About half an hour later, while we were enjoying the sunset in the salty lake, we saw two guys with fishing poles and one big fish on a motor coming back to the camp. It turned out they just catched our dinner. We could taste the freshness and tenderness of the fish’ flesh. It was so delicious.

The next day we chilled a bit near the camp, cleaned and reorganized our car and climbed on the rocks to see some wild life. Lots of big fish circling in the water beneath, while two eagles were chased away in the sky above by two small birds who tried to protect their nest. Also lots of cormorants feeding their young in their nests on the rocks.


Late afternoon two other cars arrived filled with nine Mongolian bankers, one of whom is also a member of the Mongolian Olympic Committee, all dressed in soccer shirts. One of them showed me a picture of his baby son, wearing the all orange-tenue. It was great to talk to them, and drink a glass of Vodka at night together. Also present was a guy who climbed Mount Everest twice and apparently is very famous in Mongolia. We had some great fun with them.


The next morning we set off again, but not before our car was blessed with milk thrown on the car and tires by a beautifully dressed Mongolian girl. It helped, since we survived what was by far the most agonizing day yet. Our goal was to drive to Olgii, around 350 kilometres away. The day started extremely well, because we found a brand new stretch of tarmac, where we could speed up.
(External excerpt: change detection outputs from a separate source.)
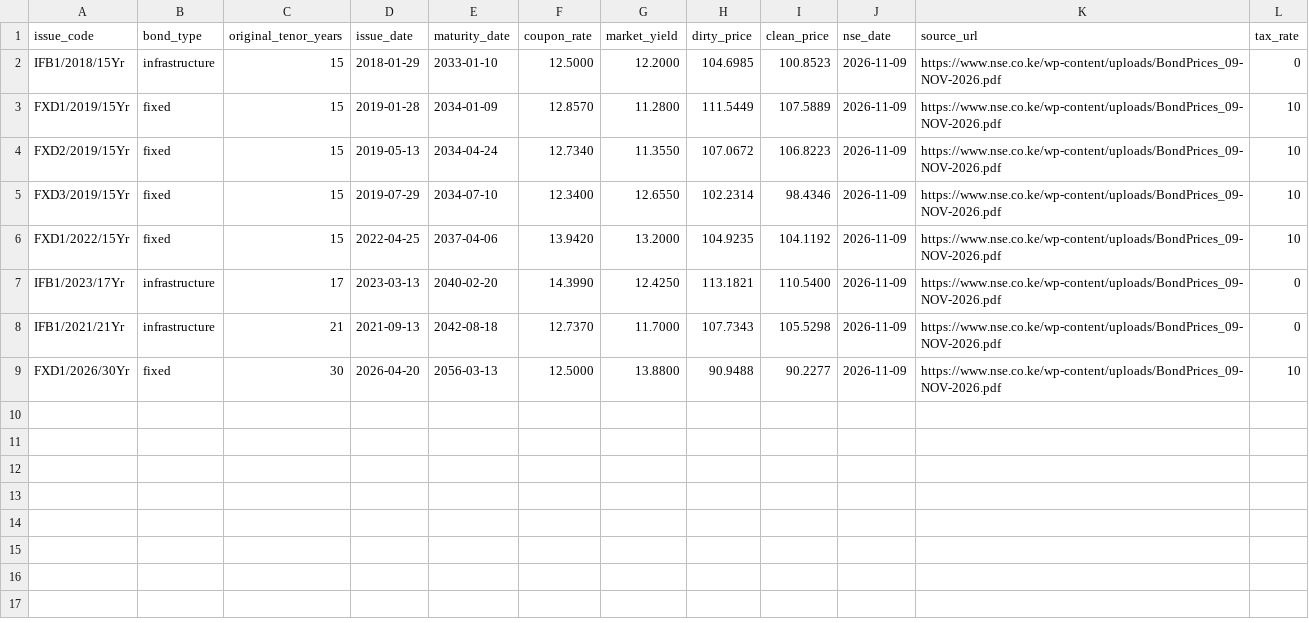
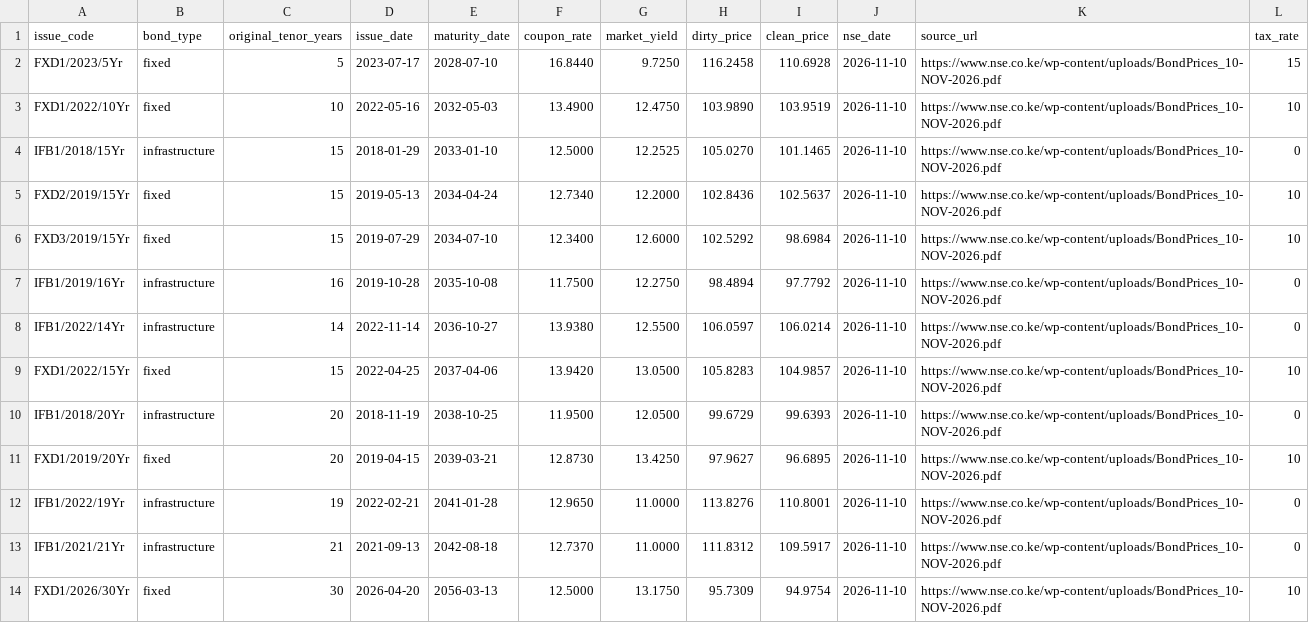
Before and after one commit to Coinimain/kenyanmmf, a CSV file: kenya-bonds-data.csv, drawn as a sheet.

```diff
--- a/kenya-bonds-data.csv
+++ b/kenya-bonds-data.csv
@@ -1,9 +1,14 @@
 issue_code,bond_type,original_tenor_years,issue_date,maturity_date,coupon_rate,market_yield,dirty_price,clean_price,nse_date,source_url,tax_rate
-IFB1/2018/15Yr,infrastructure,15,2018-01-29,2033-01-10,12.5000,12.2000,104.6985,100.8523,2026-11-09,https://www.nse.co.ke/wp-content/uploads/BondPrices_09-NOV-2026.pdf,0
-FXD1/2019/15Yr,fixed,15,2019-01-28,2034-01-09,12.8570,11.2800,111.5449,107.5889,2026-11-09,https://www.nse.co.ke/wp-content/uploads/BondPrices_09-NOV-2026.pdf,10
-FXD2/2019/15Yr,fixed,15,2019-05-13,2034-04-24,12.7340,11.3550,107.0672,106.8223,2026-11-09,https://www.nse.co.ke/wp-content/uploads/BondPrices_09-NOV-2026.pdf,10
-FXD3/2019/15Yr,fixed,15,2019-07-29,2034-07-10,12.3400,12.6550,102.2314,98.4346,2026-11-09,https://www.nse.co.ke/wp-content/uploads/BondPrices_09-NOV-2026.pdf,10
-FXD1/2022/15Yr,fixed,15,2022-04-25,2037-04-06,13.9420,13.2000,104.9235,104.1192,2026-11-09,https://www.nse.co.ke/wp-content/uploads/BondPrices_09-NOV-2026.pdf,10
-IFB1/2023/17Yr,infrastructure,17,2023-03-13,2040-02-20,14.3990,12.4250,113.1821,110.5400,2026-11-09,https://www.nse.co.ke/wp-content/uploads/BondPrices_09-NOV-2026.pdf,0
-IFB1/2021/21Yr,infrastructure,21,2021-09-13,2042-08-18,12.7370,11.7000,107.7343,105.5298,2026-11-09,https://www.nse.co.ke/wp-content/uploads/BondPrices_09-NOV-2026.pdf,0
-FXD1/2026/30Yr,fixed,30,2026-04-20,2056-03-13,12.5000,13.8800,90.9488,90.2277,2026-11-09,https://www.nse.co.ke/wp-content/uploads/BondPrices_09-NOV-2026.pdf,10
+FXD1/2023/5Yr,fixed,5,2023-07-17,2028-07-10,16.8440,9.7250,116.2458,110.6928,2026-11-10,https://www.nse.co.ke/wp-content/uploads/BondPrices_10-NOV-2026.pdf,15
+FXD1/2022/10Yr,fixed,10,2022-05-16,2032-05-03,13.4900,12.4750,103.9890,103.9519,2026-11-10,https://www.nse.co.ke/wp-content/uploads/BondPrices_10-NOV-2026.pdf,10
+IFB1/2018/15Yr,infrastructure,15,2018-01-29,2033-01-10,12.5000,12.2525,105.0270,101.1465,2026-11-10,https://www.nse.co.ke/wp-content/uploads/BondPrices_10-NOV-2026.pdf,0
+FXD2/2019/15Yr,fixed,15,2019-05-13,2034-04-24,12.7340,12.2000,102.8436,102.5637,2026-11-10,https://www.nse.co.ke/wp-content/uploads/BondPrices_10-NOV-2026.pdf,10
+FXD3/2019/15Yr,fixed,15,2019-07-29,2034-07-10,12.3400,12.6000,102.5292,98.6984,2026-11-10,https://www.nse.co.ke/wp-content/uploads/BondPrices_10-NOV-2026.pdf,10
+IFB1/2019/16Yr,infrastructure,16,2019-10-28,2035-10-08,11.7500,12.2750,98.4894,97.7792,2026-11-10,https://www.nse.co.ke/wp-content/uploads/BondPrices_10-NOV-2026.pdf,0
+IFB1/2022/14Yr,infrastructure,14,2022-11-14,2036-10-27,13.9380,12.5500,106.0597,106.0214,2026-11-10,https://www.nse.co.ke/wp-content/uploads/BondPrices_10-NOV-2026.pdf,0
+FXD1/2022/15Yr,fixed,15,2022-04-25,2037-04-06,13.9420,13.0500,105.8283,104.9857,2026-11-10,https://www.nse.co.ke/wp-content/uploads/BondPrices_10-NOV-2026.pdf,10
+IFB1/2018/20Yr,infrastructure,20,2018-11-19,2038-10-25,11.9500,12.0500,99.6729,99.6393,2026-11-10,https://www.nse.co.ke/wp-content/uploads/BondPrices_10-NOV-2026.pdf,0
+FXD1/2019/20Yr,fixed,20,2019-04-15,2039-03-21,12.8730,13.4250,97.9627,96.6895,2026-11-10,https://www.nse.co.ke/wp-content/uploads/BondPrices_10-NOV-2026.pdf,10
+IFB1/2022/19Yr,infrastructure,19,2022-02-21,2041-01-28,12.9650,11.0000,113.8276,110.8001,2026-11-10,https://www.nse.co.ke/wp-content/uploads/BondPrices_10-NOV-2026.pdf,0
+IFB1/2021/21Yr,infrastructure,21,2021-09-13,2042-08-18,12.7370,11.0000,111.8312,109.5917,2026-11-10,https://www.nse.co.ke/wp-content/uploads/BondPrices_10-NOV-2026.pdf,0
+FXD1/2026/30Yr,fixed,30,2026-04-20,2056-03-13,12.5000,13.1750,95.7309,94.9754,2026-11-10,https://www.nse.co.ke/wp-content/uploads/BondPrices_10-NOV-2026.pdf,10
```
Also changed, not shown: kenya-10y-bond-history.csv, special-funds-data.csv, 1 other file.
Troubles started though around 100 kilometres north of Olgii, where we had to cross a couple of rivers. Not by bridge, but by car. We already crossed some rivers, but this time we didn’t dare. We found the river to be too deep. And since we were in absolutely the middle of nowhere, we decided not to risk ruining our engine, especially since we were already very worried about our car’s condition. It’s hard to describe the hits and shocks and terrain our car has to plough through. We had to use our low gear a couple of times to get us through some really sandy areas and rivers. So we decided to drive back around the nearby lake to avoid the river crossings.

That was easier said than done, since we almost got lost. Imagine a moon like landscape of rocks with no roads and only some faint tracks. With the help of our GPS mapping device we eventually found our way back. The last hour and half we had to drive in the pitch dark though and arrived around midnight in Olgii.


Here we found a great ger camp in the city with friendly English speaking staff. We were exhausted, but feeling great we managed to reach the far west of Mongolia. Olgii is the provincial capital and has a distinct Kazakh atmosphere. Of course, the next morning we immediately      drove to the garage where we were told to come back at two o’clock to get our car fixed.

But again something came in between. This time it was the sad news that a family member of the garage’s manager had died this morning. The garage is now closed for at least two days, so we have to wait in Olgii a few more days. Or we might decide to drive to Novosibirsk in the weekend. The worst roads of our trip are behind us we think, so our car should be able to make it. It’s just a matter of timing, since we definitely want to see the next match of Oranje and need to find a god spot to watch the game.

Stay tuned to find out where we head next!